#### Input material
• • • • •
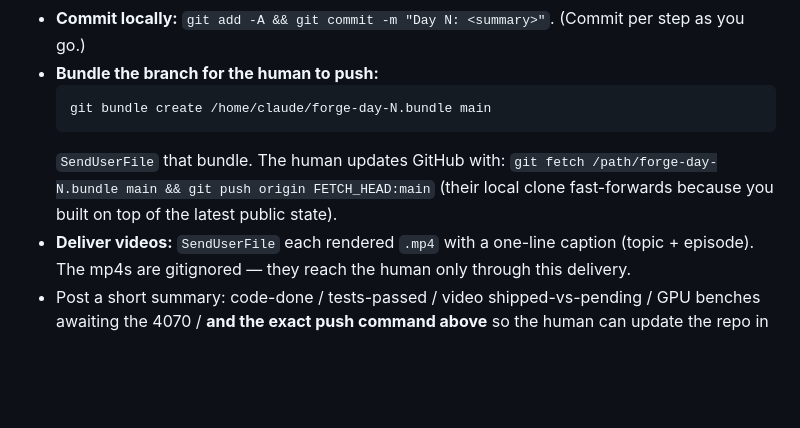
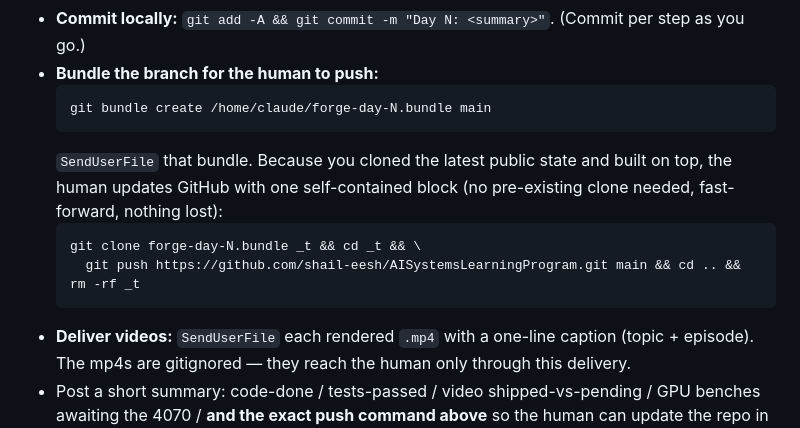
Before and after one commit to shail-eesh/AISystemsLearningProgram, a Markdown page: EXECUTION/DAILY_PROMPT.md, the part around the change. Drawn GitHub-style; blank space fills up the shorter version.

Commit message:
Simplify daily push to a self-contained clone-bundle-push block

````diff
--- a/EXECUTION/DAILY_PROMPT.md
+++ b/EXECUTION/DAILY_PROMPT.md
@@ -76,9 +76,12 @@ per-topic folder contract:
   ```bash
   git bundle create /home/claude/forge-day-N.bundle main
   ```
-  `SendUserFile` that bundle. The human updates GitHub with:
-  `git fetch /path/forge-day-N.bundle main && git push origin FETCH_HEAD:main`
-  (their local clone fast-forwards because you built on top of the latest public state).
+  `SendUserFile` that bundle. Because you cloned the latest public state and built on top, the human
+  updates GitHub with one self-contained block (no pre-existing clone needed, fast-forward, nothing lost):
+  ```bash
+  git clone forge-day-N.bundle _t && cd _t && \
+    git push https://github.com/shail-eesh/AISystemsLearningProgram.git main && cd .. && rm -rf _t
+  ```
 - **Deliver videos:** `SendUserFile` each rendered `.mp4` with a one-line caption (topic + episode).
   The mp4s are gitignored — they reach the human only through this delivery.
 - Post a short summary: code-done / tests-passed / video shipped-vs-pending / GPU benches awaiting the
````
• • • • •
#### Prompt
Apart from the images, reproduce the listing exactly as it appears.

#### Written answer
Before and after one commit to shail-eesh/AISystemsLearningProgram, a Markdown page: EXECUTION/DAILY_PROMPT.md, the part around the change. Drawn GitHub-style; blank space fills up the shorter version.

Commit message:
Simplify daily push to a self-contained clone-bundle-push block

````diff
--- a/EXECUTION/DAILY_PROMPT.md
+++ b/EXECUTION/DAILY_PROMPT.md
@@ -76,9 +76,12 @@ per-topic folder contract:
   ```bash
   git bundle create /home/claude/forge-day-N.bundle main
   ```
-  `SendUserFile` that bundle. The human updates GitHub with:
-  `git fetch /path/forge-day-N.bundle main && git push origin FETCH_HEAD:main`
-  (their local clone fast-forwards because you built on top of the latest public state).
+  `SendUserFile` that bundle. Because you cloned the latest public state and built on top, the human
+  updates GitHub with one self-contained block (no pre-existing clone needed, fast-forward, nothing lost):
+  ```bash
+  git clone forge-day-N.bundle _t && cd _t && \
+    git push https://github.com/shail-eesh/AISystemsLearningProgram.git main && cd .. && rm -rf _t
+  ```
 - **Deliver videos:** `SendUserFile` each rendered `.mp4` with a one-line caption (topic + episode).
   The mp4s are gitignored — they reach the human only through this delivery.
 - Post a short summary: code-done / tests-passed / video shipped-vs-pending / GPU benches awaiting the
````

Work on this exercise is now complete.